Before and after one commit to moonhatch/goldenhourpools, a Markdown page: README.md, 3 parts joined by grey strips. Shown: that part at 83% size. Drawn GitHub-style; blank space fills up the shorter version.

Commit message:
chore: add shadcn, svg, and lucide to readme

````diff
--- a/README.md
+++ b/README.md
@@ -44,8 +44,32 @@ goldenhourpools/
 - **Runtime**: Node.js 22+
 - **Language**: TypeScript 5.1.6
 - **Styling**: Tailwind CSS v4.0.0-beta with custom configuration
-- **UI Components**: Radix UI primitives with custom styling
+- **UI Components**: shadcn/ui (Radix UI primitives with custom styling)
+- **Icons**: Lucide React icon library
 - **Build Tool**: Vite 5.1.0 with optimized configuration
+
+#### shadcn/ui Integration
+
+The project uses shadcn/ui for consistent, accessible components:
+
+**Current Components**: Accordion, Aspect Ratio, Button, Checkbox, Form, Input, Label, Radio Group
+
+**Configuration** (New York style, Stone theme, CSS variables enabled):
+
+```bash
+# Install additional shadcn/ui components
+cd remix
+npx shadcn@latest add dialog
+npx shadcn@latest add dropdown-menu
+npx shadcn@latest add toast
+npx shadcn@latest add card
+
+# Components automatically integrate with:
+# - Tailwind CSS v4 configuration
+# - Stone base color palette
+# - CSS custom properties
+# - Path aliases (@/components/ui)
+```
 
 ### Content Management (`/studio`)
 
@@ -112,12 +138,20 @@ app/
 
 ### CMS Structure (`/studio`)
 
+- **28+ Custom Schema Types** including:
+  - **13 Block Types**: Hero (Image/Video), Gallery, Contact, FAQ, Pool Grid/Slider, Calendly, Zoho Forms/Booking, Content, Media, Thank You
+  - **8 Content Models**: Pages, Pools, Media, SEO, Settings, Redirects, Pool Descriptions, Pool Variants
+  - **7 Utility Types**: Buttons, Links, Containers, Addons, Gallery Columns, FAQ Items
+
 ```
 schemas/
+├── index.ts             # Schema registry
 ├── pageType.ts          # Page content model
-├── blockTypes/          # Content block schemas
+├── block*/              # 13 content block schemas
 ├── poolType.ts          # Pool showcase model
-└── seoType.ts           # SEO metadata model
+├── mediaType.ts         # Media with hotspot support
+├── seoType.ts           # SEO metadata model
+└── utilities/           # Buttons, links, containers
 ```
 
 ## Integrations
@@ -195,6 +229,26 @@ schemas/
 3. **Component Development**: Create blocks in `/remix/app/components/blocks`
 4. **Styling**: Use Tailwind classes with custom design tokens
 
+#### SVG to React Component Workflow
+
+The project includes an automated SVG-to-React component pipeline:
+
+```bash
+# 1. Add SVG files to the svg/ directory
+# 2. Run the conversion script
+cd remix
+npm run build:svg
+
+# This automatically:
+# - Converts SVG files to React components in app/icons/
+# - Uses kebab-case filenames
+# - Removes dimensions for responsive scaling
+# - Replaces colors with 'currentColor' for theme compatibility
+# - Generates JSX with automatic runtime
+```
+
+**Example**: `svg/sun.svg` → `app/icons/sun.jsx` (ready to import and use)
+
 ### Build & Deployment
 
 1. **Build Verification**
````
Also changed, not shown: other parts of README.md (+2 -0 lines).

━━━━━━━━

Goal of the exercise
Wherever the string "studio" appears in the records above, copy the line it sits in.

Answer for this exercise
 ### Content Management (`/studio`)
 ### CMS Structure (`/studio`)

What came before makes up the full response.